My involvement with the collection began as an honors contract for my 20th Century Art History course. My professor and I agreed that we didn’t want to go about this the normal way, i.e. write a paper and call it good, so we began discussing other options. After much consideration, we decided to incorporate my project into the class’s final paper, which entailed writing about a piece within the collection. In order for each student to select a piece of twentieth-century art from the collection, we had to know where everything was located—and that’s where my project came in. After we narrowed down a selection of about 50 potential artworks, I made a list of where the pieces were supposed to be and set out across campus to physically verify the locations.

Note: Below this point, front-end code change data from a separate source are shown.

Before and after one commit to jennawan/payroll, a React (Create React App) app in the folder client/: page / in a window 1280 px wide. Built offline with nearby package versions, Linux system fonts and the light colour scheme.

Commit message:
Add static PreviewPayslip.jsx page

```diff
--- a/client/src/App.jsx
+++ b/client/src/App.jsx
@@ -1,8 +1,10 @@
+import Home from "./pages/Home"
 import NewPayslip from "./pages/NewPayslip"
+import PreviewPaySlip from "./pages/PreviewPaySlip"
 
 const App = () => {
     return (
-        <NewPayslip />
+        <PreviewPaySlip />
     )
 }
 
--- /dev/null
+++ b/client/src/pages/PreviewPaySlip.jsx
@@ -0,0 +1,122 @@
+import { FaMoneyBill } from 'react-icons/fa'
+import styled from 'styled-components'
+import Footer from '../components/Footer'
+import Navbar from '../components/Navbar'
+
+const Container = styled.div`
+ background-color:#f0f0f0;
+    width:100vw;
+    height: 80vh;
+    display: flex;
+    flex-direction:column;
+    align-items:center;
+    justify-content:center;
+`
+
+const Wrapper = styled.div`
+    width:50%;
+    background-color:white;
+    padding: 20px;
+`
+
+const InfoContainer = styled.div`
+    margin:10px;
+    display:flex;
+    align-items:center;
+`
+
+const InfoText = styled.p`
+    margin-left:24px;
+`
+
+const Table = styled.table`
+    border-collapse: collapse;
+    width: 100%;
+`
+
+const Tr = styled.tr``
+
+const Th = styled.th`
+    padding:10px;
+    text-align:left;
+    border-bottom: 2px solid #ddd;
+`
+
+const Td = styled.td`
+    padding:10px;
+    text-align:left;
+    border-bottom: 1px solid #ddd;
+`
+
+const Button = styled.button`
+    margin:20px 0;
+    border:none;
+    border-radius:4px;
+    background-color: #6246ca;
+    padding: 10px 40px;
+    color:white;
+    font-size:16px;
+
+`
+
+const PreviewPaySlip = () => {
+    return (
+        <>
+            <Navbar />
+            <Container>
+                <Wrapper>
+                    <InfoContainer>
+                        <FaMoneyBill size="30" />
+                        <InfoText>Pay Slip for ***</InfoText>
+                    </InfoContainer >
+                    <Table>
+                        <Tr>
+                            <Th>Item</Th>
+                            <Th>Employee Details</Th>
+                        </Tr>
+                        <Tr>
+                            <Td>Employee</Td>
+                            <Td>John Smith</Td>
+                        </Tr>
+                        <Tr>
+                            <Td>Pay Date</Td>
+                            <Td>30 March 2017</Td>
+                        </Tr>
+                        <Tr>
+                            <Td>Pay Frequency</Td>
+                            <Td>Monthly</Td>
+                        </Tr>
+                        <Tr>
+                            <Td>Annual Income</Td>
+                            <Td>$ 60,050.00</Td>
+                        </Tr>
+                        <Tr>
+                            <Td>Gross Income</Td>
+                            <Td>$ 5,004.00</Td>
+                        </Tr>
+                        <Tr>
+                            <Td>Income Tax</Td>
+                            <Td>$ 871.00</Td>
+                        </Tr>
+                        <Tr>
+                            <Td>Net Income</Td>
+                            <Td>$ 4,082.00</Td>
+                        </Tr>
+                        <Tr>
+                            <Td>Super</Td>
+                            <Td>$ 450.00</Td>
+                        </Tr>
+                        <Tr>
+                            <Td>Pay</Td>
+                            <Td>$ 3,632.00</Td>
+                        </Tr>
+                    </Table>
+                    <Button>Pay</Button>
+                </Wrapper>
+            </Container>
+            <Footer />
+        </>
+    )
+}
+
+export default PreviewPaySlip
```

The semester’s work led to my professor and me seeing many inconsistencies in the collection database which needed to be resolved, so my honors project was extended and my thesis was born. Professor Siddons and I worked on assimilating a very large donation of paintings into the collection as well as reworking the database and the paperwork. The project taught me a lot about what goes on behind the scenes with a large collection like the Gardiner Permanent Collection. As a studio art student and an art educator, this experience has been very beneficial to me in that it has made me realize how much work is required to allow a single piece to be shown or even stored. I couldn’t be happier with my honors thesis experience, and I hope that art students in the future will follow in my footsteps and consider something a little different for their theses.

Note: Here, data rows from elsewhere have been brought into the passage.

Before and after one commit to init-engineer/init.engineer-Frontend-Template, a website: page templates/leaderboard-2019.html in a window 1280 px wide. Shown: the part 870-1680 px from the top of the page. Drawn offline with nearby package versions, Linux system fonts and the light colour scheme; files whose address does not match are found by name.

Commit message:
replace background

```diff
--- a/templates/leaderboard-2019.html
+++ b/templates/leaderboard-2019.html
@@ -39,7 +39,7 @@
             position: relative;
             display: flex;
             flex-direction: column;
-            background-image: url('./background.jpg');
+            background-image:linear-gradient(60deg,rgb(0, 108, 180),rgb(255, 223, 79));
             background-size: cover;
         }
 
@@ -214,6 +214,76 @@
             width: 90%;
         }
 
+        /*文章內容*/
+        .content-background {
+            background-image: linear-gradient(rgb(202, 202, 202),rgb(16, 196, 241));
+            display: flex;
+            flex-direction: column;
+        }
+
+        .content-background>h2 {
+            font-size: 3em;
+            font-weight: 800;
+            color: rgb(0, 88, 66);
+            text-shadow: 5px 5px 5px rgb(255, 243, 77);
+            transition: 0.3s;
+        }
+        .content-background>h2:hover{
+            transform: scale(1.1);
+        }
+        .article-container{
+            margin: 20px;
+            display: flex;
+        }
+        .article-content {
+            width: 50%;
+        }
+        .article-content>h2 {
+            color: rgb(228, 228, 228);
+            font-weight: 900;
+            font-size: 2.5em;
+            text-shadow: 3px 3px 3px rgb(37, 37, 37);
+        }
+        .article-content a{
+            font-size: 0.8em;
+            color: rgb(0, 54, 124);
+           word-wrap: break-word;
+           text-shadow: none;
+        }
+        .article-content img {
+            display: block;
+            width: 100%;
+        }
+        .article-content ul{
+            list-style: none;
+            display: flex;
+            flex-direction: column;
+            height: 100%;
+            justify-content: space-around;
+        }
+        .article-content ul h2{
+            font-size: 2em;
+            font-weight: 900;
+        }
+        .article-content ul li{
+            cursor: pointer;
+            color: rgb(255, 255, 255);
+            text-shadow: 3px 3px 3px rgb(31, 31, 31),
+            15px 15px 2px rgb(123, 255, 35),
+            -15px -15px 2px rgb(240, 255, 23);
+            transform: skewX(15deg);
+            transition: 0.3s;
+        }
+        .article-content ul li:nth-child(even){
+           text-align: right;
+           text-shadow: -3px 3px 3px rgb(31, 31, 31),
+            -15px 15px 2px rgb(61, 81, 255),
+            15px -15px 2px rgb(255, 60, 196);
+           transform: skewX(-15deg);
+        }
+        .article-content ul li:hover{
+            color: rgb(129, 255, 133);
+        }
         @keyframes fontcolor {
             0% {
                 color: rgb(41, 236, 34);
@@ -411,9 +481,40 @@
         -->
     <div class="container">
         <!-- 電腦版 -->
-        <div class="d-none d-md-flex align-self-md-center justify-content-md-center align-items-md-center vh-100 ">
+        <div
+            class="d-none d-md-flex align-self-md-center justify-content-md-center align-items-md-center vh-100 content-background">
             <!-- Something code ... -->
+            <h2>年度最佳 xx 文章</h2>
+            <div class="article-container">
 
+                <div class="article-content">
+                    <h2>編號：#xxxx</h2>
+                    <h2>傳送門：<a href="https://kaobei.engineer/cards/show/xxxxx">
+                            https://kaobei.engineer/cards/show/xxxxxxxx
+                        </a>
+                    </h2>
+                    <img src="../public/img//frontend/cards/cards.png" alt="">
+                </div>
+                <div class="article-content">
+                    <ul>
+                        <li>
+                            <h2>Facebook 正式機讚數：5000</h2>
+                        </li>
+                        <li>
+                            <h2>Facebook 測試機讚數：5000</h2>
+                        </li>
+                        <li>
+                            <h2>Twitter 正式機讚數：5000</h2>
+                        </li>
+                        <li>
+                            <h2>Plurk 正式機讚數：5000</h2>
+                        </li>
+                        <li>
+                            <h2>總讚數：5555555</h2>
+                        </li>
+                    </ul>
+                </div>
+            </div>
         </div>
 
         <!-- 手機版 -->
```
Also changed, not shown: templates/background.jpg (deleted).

Morgan Davis is a graduating senior who completed her Honors Thesis Project in 2010.